Finally, although I've said most of this before, here's where I'm coming from as a progressive, a liberal blogger, and someone who voted for Clinton: I like the idea of President Clinton slightly more than President Obama for lots of reasons, including that she's a woman and that I happen to think they're both moderates, so there's not a true progressive to vote for anyway. Furthermore, I'm a pragmatist, a cynic, and a Chicagoan; I don't believe there's such a thing as a politician who's truly above the fray, period. Not one. (For those who assume Obama couldn't possibly have skeletons in his closet, please see Spitzer, Elliot. See also: politics, Illinois.) There are a WHOLE lot of things I don't like about the behavior of Clinton and her proxies in this campaign, but for me, that's par for the course. I don't like politicians. I think that even the ones who start out with the very best intentions -- which I actually believe both Clinton and Obama did back in their respective days -- end up rotten to some degree or another, because it's a profession that rewards the rotten and punishes the principled.
So why do I vote or follow politics at all? Because I believe that some rotten people are better than others. Some rotten people can get shit done, win against even more rotten people, and advance causes I care about. And in all three of those categories, I believe in Clinton slightly more than I believe in Obama.

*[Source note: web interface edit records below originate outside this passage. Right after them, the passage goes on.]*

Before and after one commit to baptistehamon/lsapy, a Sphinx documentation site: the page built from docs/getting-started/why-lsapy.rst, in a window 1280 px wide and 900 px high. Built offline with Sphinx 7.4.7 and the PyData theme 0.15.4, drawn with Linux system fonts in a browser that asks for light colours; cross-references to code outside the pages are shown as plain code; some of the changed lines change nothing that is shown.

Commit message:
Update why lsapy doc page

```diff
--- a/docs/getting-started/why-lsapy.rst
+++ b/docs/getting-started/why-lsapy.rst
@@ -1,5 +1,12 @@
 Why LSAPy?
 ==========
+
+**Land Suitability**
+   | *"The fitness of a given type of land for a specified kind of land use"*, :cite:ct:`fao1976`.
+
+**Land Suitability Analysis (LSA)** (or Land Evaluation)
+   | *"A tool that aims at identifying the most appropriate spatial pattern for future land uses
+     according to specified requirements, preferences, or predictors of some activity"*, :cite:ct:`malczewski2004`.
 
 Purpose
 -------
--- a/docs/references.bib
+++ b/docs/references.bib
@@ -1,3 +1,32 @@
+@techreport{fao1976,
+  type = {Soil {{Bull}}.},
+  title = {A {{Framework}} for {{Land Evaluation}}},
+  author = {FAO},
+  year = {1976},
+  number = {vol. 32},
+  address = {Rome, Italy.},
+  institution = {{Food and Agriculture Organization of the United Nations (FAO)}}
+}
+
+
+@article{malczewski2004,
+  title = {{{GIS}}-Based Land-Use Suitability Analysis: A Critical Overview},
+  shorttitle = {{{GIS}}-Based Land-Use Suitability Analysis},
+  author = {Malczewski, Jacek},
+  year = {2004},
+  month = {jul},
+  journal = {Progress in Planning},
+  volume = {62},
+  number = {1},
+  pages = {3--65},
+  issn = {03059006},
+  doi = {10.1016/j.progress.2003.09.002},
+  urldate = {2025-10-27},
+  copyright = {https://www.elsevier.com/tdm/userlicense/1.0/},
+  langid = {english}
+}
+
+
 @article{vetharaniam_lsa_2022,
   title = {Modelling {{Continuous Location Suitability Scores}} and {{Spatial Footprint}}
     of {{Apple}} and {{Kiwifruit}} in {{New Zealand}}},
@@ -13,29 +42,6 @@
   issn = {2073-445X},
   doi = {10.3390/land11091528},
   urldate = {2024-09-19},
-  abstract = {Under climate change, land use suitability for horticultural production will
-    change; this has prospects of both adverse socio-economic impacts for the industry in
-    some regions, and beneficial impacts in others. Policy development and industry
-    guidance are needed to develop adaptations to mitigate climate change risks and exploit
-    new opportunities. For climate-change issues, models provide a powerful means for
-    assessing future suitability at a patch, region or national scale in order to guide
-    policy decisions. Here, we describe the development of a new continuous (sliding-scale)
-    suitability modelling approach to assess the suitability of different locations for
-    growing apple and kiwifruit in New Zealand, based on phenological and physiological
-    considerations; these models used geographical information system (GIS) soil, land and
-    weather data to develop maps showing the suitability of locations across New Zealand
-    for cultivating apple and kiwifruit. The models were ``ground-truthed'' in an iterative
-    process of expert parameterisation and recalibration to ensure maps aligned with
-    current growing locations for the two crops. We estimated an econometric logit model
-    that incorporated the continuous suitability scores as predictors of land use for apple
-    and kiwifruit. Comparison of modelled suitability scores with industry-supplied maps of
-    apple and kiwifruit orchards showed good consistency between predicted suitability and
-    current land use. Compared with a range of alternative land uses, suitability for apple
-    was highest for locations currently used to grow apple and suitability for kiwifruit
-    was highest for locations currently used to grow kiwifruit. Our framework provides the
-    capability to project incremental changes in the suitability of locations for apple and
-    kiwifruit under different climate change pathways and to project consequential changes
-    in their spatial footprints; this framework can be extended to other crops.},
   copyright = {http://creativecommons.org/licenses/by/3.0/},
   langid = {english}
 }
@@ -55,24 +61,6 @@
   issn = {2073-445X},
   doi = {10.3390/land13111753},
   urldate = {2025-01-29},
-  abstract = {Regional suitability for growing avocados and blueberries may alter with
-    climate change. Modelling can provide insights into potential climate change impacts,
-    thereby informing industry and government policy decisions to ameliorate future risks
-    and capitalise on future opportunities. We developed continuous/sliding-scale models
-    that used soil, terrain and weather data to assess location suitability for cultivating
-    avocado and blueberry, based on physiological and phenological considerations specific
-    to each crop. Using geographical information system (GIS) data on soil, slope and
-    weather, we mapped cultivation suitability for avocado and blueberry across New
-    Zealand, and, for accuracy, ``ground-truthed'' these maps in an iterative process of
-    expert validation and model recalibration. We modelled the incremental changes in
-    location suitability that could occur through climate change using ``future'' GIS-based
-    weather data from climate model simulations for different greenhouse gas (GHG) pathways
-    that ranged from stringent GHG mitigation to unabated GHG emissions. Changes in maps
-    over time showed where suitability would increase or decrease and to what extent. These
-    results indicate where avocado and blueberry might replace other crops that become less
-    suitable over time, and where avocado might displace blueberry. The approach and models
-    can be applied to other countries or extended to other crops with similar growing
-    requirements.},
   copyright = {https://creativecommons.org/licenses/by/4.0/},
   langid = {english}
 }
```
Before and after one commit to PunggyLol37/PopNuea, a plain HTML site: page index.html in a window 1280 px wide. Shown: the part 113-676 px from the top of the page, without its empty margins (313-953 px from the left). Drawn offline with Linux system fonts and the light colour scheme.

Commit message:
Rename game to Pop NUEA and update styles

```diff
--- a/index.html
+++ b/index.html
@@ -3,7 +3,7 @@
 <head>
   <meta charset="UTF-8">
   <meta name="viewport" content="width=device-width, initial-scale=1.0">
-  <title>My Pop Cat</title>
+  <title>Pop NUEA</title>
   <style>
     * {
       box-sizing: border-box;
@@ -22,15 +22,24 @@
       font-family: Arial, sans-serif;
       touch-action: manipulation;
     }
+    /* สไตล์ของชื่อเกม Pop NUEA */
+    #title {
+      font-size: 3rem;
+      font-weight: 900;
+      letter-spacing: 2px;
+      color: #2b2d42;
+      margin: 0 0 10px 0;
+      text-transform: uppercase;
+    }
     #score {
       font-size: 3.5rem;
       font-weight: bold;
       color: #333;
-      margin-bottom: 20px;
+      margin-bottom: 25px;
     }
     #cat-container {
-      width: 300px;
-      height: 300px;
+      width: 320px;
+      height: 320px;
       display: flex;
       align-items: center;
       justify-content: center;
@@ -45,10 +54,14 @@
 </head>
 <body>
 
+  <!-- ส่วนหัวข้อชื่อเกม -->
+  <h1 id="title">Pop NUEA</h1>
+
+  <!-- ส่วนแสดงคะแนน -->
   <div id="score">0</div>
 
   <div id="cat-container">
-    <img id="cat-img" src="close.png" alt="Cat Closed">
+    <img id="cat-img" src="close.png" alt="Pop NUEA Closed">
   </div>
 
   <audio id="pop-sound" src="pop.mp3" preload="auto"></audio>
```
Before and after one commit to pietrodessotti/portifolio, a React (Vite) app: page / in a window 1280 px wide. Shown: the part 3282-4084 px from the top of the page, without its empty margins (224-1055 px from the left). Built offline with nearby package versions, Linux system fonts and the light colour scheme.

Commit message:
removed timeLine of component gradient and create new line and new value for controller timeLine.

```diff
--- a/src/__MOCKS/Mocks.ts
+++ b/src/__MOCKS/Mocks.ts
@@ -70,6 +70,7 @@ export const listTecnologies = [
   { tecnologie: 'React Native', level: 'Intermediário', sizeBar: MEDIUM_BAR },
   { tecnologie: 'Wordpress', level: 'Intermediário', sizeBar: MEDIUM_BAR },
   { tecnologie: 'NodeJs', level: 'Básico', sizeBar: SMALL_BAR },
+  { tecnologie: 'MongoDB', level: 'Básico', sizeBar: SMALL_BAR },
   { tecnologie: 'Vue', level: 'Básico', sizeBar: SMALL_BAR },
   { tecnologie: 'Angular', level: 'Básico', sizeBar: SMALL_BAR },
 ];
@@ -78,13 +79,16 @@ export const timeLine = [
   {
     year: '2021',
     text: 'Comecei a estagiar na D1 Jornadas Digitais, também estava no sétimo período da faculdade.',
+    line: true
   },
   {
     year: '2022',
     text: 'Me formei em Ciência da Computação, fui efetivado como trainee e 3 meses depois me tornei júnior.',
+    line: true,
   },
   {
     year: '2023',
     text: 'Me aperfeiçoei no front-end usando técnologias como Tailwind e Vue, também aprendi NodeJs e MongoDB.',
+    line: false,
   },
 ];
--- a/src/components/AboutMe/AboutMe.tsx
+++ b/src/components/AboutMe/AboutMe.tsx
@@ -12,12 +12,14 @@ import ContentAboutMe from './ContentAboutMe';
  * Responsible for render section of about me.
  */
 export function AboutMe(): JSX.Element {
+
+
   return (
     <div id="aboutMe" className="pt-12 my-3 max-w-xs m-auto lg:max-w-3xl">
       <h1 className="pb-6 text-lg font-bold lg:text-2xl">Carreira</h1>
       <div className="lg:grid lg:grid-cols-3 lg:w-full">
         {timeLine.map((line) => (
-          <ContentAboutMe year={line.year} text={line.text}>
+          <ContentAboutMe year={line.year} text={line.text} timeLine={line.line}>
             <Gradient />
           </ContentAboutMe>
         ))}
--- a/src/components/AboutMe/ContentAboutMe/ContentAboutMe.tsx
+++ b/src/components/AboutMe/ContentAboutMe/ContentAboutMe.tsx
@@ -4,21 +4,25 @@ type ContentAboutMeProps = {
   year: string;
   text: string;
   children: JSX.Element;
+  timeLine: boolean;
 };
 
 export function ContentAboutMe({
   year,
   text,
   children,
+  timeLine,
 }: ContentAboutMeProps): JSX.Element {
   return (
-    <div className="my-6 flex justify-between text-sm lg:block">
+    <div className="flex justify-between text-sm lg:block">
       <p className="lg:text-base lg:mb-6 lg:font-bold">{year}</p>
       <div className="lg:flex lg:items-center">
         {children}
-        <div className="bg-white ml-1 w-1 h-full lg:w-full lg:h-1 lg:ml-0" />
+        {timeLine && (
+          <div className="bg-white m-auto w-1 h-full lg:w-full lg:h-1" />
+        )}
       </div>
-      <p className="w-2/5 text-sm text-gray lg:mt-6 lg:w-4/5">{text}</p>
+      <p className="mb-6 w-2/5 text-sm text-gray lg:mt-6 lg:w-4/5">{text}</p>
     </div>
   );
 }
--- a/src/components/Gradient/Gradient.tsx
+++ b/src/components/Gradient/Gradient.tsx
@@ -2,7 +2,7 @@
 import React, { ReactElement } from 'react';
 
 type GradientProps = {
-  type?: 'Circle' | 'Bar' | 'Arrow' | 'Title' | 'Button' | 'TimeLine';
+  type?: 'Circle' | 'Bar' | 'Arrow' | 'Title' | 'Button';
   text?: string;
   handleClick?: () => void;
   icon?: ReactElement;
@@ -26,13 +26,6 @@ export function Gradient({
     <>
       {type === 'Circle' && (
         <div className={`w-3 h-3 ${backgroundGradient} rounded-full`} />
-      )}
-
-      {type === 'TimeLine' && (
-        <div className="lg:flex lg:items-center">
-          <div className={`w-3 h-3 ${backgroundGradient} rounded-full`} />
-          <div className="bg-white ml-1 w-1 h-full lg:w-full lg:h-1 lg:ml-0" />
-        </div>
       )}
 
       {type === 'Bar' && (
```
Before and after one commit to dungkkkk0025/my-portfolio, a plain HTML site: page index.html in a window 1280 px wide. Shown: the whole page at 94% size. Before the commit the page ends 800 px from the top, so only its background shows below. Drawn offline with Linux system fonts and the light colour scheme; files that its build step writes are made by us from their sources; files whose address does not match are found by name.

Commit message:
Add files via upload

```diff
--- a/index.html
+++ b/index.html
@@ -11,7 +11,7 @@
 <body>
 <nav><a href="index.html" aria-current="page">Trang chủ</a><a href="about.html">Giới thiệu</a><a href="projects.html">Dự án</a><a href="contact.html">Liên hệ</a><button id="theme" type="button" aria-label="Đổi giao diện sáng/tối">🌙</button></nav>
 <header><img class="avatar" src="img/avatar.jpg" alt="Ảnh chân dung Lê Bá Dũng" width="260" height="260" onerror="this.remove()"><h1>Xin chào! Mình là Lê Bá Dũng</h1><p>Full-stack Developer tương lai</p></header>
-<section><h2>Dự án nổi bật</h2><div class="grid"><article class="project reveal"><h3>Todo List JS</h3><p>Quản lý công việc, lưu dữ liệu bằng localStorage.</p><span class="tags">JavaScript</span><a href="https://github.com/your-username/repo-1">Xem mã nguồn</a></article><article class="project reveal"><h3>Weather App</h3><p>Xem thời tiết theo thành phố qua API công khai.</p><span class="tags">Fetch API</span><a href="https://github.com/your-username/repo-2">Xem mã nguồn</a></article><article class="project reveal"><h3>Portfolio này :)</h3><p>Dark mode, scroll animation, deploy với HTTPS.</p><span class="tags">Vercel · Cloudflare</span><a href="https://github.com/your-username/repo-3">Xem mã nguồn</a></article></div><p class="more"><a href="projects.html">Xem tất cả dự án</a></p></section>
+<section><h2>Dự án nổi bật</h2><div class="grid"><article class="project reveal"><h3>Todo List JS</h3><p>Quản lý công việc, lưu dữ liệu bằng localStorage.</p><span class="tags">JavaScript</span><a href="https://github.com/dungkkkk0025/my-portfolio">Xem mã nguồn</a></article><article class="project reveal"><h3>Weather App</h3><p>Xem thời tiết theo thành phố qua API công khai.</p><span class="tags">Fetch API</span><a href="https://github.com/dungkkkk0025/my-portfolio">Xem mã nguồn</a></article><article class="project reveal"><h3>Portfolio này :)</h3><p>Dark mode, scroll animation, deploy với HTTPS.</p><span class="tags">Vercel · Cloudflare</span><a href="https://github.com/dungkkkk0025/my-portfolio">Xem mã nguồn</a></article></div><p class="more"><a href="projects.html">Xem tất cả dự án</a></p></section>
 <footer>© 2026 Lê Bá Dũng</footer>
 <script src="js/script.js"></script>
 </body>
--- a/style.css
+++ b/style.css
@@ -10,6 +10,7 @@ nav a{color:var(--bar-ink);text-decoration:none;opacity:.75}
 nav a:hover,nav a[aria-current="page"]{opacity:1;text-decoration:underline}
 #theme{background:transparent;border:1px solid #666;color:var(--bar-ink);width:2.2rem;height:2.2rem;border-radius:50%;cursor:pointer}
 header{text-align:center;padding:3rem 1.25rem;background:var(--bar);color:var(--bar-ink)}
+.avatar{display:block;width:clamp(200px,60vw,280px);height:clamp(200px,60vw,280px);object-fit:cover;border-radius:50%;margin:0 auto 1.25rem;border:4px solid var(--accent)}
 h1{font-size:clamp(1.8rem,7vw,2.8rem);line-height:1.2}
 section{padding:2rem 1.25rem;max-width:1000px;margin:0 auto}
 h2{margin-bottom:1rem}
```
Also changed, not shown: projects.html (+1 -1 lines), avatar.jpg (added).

Loads of people around here will undoubtedly disagree with me on some or all of those personal beliefs and policies. That's okay. That is, in fact, the point: there's more than one kind of progressive, more than one kind of Democrat, more than one kind of American voter. And the fact is, Clinton has tailored her campaign to voters outside the progressive blogosphere, in which people are overwhelmingly and pretty fucking unsubtly supporting her opponent. That may be deeply offensive and alienating to a whole lot of Democrats -- but it's not necessarily bad strategy. There is a difference.